“I think on some of her travels over in Europe, she saw many of these types of statues and appreciated them, and the artwork, and the paintings and things. She was an English and a history teacher. And there are several things in old Sunbursts (yearbooks) that you can see they would honor her, and they would always talk about the sculptures and the paintings. She also liked to do plays and pageants — so she was quite into the arts,” said Feick.
In 1902, they wanted to have a company come in to set up different displays of statues, paintings, artwork, etc. and would then allow the public to come in and look at them.
“They might charge a little bit of an admission charge, and then they would use that money to start purchasing things. I think that’s originally how they maybe got started coming here in the first place,” said Feick.
Those artifacts remained in the school buildings until the 21st century when new school buildings were built and old ones demolished or sold.
According to retired staff member Don Moore, who spoke during the ceremony, it was suggested by an alumni of the 1957 class that the old Washington Middle School be refurbished into a senior housing facility. The school board at that time adopted the plan, and the building was sold for that purpose.
Moore explained a back-and-forth, complicated communication process with the new owners, school administrators, maintenance personnel, school board, etc. that occurred pertaining to what would happen to the many artifacts and statues the building contained. Some were stored in an empty, unused classroom in the old building, others were left in the empty old counselor’s office, while others were moved to the current central office.
In the end, Columbus Salvage ended up taking some items on consignment, according to Moore. Those items included the Elgins, which had hung in the old school library, as well as large statues.
Another statue, Winged Victory, was supposed to have been dismantled for safe storage, but had been given to a Columbus art dealer by the building’s new owner. The statue was finally able to be returned to the district and was locked away in the superintendent’s office. It had been suggested to place Winged Victory in the Temple Street auditorium lobby, but that location was deemed prohibited by the fire code.
Patton explained the current administration, school officials and majority of the school board (except for one member) are all different than when the old middle school was sold, and they wanted to help right the wrongs that were done.
They were able to determine Columbus Salvage still had two statues (Thalia and King Arthur) and 12 of the Elgins. The other statues had already been sold “to a good home,” according to Patton.
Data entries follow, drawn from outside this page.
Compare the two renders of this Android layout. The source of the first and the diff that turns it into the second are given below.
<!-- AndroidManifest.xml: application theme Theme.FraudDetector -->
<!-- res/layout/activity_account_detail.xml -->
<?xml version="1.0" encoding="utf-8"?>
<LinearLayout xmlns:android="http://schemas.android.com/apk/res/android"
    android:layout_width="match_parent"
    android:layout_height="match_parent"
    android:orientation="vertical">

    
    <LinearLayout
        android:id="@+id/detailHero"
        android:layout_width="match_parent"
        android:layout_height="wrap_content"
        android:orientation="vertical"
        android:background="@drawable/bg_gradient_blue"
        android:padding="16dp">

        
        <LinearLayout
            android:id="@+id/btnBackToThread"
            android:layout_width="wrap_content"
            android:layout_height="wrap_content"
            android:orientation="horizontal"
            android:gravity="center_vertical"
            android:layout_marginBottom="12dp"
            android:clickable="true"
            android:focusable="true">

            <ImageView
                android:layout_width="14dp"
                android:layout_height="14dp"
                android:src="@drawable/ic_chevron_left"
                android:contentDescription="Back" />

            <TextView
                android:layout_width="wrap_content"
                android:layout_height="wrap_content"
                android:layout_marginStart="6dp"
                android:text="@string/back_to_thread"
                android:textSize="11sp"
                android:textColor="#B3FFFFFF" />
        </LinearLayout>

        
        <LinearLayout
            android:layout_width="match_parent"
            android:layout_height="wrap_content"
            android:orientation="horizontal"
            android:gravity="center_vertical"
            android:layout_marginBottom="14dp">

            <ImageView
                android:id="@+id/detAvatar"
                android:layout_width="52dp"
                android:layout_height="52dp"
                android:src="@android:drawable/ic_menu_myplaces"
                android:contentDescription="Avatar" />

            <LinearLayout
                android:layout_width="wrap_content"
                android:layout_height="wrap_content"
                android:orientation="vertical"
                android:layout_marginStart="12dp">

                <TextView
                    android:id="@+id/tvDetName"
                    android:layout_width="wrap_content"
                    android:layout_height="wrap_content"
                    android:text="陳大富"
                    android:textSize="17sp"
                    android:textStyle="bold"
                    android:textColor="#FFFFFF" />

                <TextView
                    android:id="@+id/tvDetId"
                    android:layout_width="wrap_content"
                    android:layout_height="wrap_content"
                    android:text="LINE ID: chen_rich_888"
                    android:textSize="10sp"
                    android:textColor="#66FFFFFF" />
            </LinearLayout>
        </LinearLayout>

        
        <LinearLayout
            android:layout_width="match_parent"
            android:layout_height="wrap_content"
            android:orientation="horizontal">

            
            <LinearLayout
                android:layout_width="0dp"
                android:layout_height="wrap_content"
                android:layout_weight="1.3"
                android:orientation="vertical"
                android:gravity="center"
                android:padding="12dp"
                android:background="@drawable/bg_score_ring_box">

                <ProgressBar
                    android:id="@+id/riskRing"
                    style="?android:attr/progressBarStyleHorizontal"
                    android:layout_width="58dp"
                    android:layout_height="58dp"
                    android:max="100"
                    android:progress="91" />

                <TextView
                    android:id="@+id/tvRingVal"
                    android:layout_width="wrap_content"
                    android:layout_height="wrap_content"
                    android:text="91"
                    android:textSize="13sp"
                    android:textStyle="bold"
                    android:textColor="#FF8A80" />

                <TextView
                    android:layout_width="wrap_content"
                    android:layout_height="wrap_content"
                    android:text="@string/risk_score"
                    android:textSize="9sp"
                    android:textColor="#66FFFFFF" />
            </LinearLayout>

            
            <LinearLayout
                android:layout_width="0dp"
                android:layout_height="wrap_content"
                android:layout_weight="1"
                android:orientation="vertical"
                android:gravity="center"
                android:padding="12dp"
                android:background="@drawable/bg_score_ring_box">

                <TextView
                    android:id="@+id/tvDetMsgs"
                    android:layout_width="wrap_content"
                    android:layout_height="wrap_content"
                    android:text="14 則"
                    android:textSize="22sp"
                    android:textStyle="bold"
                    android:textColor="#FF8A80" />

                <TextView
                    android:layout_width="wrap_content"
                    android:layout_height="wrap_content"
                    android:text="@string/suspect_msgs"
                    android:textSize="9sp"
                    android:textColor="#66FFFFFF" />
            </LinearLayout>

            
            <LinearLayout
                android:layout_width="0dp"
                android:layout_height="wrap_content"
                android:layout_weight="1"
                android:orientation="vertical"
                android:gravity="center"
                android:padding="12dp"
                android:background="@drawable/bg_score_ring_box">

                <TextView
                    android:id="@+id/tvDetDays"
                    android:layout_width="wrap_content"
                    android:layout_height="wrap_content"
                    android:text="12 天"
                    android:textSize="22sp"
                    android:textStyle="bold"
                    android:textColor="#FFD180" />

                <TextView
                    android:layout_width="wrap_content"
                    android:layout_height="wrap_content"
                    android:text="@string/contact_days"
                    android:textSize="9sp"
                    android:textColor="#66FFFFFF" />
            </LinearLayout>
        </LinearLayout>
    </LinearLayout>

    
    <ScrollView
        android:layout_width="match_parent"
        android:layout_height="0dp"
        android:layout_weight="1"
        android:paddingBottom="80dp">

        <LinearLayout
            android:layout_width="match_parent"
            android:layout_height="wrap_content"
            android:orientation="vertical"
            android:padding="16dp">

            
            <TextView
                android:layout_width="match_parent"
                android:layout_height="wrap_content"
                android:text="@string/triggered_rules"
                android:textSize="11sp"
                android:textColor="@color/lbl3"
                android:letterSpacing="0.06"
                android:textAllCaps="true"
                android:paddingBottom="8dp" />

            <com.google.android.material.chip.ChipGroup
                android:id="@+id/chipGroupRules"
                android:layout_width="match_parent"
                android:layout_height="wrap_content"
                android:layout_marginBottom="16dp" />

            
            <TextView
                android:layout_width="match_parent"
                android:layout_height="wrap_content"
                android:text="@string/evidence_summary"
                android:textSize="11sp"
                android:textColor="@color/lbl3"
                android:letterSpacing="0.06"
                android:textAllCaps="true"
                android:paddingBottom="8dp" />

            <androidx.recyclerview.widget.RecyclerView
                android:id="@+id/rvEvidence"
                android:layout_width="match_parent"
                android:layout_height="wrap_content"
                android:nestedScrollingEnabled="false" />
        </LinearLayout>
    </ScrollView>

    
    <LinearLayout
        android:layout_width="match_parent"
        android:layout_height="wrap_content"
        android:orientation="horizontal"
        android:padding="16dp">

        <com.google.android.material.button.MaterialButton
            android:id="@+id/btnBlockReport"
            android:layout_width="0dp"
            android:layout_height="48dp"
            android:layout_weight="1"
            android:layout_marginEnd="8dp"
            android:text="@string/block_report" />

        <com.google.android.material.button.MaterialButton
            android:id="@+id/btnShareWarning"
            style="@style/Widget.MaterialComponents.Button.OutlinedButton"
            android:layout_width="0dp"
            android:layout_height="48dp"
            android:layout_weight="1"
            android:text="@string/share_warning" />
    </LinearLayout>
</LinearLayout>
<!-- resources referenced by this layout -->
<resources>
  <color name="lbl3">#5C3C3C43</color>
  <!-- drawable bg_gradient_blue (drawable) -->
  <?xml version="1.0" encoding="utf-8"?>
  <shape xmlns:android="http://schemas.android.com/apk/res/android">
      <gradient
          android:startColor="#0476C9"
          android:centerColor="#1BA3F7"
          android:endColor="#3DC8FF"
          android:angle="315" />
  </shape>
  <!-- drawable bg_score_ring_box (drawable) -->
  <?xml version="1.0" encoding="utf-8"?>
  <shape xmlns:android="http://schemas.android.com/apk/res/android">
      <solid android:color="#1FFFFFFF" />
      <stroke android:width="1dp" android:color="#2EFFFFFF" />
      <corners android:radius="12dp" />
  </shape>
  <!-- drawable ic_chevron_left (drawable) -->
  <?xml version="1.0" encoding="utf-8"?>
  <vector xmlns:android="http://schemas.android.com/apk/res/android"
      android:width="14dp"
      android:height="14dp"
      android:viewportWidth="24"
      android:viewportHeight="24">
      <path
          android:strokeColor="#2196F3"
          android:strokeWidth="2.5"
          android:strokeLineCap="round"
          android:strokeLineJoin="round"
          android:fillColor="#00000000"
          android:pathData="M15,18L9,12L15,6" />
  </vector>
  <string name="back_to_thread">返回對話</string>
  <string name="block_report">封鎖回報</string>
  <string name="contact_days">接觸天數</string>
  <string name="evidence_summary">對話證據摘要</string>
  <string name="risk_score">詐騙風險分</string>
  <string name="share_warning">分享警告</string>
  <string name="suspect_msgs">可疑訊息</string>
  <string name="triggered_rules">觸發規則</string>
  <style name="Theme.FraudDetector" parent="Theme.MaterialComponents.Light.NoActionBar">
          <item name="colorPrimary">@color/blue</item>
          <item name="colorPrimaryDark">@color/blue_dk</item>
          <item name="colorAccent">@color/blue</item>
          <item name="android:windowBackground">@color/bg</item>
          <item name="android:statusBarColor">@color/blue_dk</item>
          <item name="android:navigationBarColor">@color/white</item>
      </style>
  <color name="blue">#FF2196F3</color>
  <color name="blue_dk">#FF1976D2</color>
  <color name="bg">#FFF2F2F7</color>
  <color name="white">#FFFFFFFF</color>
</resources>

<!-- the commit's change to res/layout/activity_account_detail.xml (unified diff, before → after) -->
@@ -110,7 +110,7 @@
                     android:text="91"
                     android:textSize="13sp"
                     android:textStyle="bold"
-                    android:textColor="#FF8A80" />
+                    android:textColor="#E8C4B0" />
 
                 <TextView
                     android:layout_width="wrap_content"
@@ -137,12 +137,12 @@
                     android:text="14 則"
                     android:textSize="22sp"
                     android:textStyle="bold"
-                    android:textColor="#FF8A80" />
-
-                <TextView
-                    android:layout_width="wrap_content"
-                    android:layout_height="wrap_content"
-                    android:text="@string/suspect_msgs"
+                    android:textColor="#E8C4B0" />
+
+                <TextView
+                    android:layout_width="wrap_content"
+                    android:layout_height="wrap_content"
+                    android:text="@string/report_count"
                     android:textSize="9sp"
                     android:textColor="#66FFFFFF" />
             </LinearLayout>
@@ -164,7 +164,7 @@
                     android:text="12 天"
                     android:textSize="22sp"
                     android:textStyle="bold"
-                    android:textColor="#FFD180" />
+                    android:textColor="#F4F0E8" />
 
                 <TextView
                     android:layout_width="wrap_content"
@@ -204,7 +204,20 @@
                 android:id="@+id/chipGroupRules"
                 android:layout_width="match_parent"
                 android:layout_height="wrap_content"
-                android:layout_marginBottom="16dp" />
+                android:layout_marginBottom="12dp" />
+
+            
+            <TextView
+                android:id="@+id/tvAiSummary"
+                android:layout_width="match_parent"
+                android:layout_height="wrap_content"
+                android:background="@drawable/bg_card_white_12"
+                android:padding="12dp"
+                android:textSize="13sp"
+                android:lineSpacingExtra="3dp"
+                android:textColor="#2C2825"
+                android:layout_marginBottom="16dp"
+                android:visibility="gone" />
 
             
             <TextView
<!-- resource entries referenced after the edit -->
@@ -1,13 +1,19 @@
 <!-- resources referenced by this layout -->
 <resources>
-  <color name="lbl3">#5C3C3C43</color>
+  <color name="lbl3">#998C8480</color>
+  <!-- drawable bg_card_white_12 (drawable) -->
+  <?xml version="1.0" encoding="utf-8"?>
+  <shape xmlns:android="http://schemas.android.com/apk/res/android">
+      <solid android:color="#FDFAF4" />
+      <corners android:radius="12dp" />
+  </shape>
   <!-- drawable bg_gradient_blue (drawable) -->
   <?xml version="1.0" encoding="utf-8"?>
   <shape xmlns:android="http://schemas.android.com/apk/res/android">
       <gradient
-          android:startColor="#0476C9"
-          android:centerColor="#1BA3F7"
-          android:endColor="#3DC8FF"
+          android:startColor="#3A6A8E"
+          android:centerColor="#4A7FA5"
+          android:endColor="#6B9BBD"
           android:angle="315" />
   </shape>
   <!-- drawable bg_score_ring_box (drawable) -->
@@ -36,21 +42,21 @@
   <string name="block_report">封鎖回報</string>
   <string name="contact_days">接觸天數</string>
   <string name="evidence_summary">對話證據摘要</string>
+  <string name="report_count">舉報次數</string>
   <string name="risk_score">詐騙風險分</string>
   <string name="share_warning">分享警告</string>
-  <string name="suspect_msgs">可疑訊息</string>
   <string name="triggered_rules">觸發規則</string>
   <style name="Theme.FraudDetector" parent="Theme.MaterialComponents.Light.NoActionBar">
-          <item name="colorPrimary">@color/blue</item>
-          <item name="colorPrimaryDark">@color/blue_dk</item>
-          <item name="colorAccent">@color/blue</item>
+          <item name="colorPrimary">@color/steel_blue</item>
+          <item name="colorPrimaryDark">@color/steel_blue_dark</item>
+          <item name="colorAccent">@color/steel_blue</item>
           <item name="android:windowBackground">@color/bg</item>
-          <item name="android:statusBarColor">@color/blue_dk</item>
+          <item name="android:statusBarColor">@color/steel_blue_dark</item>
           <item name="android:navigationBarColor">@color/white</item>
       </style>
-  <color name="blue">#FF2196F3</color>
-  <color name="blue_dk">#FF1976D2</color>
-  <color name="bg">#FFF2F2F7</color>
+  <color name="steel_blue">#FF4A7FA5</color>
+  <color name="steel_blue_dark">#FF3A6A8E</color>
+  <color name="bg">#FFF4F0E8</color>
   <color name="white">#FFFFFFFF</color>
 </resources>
The statues were able to be reclaimed with the company only charging travel and storage fees rather than what they had the artifacts marked for sale as.
“Then we continued to raise money in order to be able to refurbish them,” said Patton.
David Terry Fine Art team from Columbus was the company that estimated the costs and refurbished all three statues that have since been placed into the Washington High and Middle School campus.
The team not only refurbished the statues but remade parts of the statues that had been missing for a long time — including King Arthur’s shield, sword and part of his arm, and Thalia’s arm and drumstick.
Winged Victory had a new box to be placed on which was built by current maintenance staff member Mike Skaggs.
At this time, both Thalia and King Arthur are located in Liberty Hall while Winged Victory stands tall in the rotunda of the WHS.
“We did a lot of great things because of you (who donated and started the initiative), but —like they’ve said— we have a long way to go,” said Patton.
Those who would like to donate to further historic preservation efforts can do so by donating to the HAP fund.
Donations can be made via www.wchcs.org/HistoricAssetPreservation.aspx or also by cash or check, written to Washington Court House City Schools, annotated “HAP Fund” with class year, if applicable, and delivered in person or mailed to 306 Highland Ave., Washington Court House, Ohio 43160.
The Class of 1964 has donated enough to choose the next statue to be refurbished.
For more information, please call 740-335-6620, extension 5027.
Reach journalist Jennifer Woods at 740-313-0355.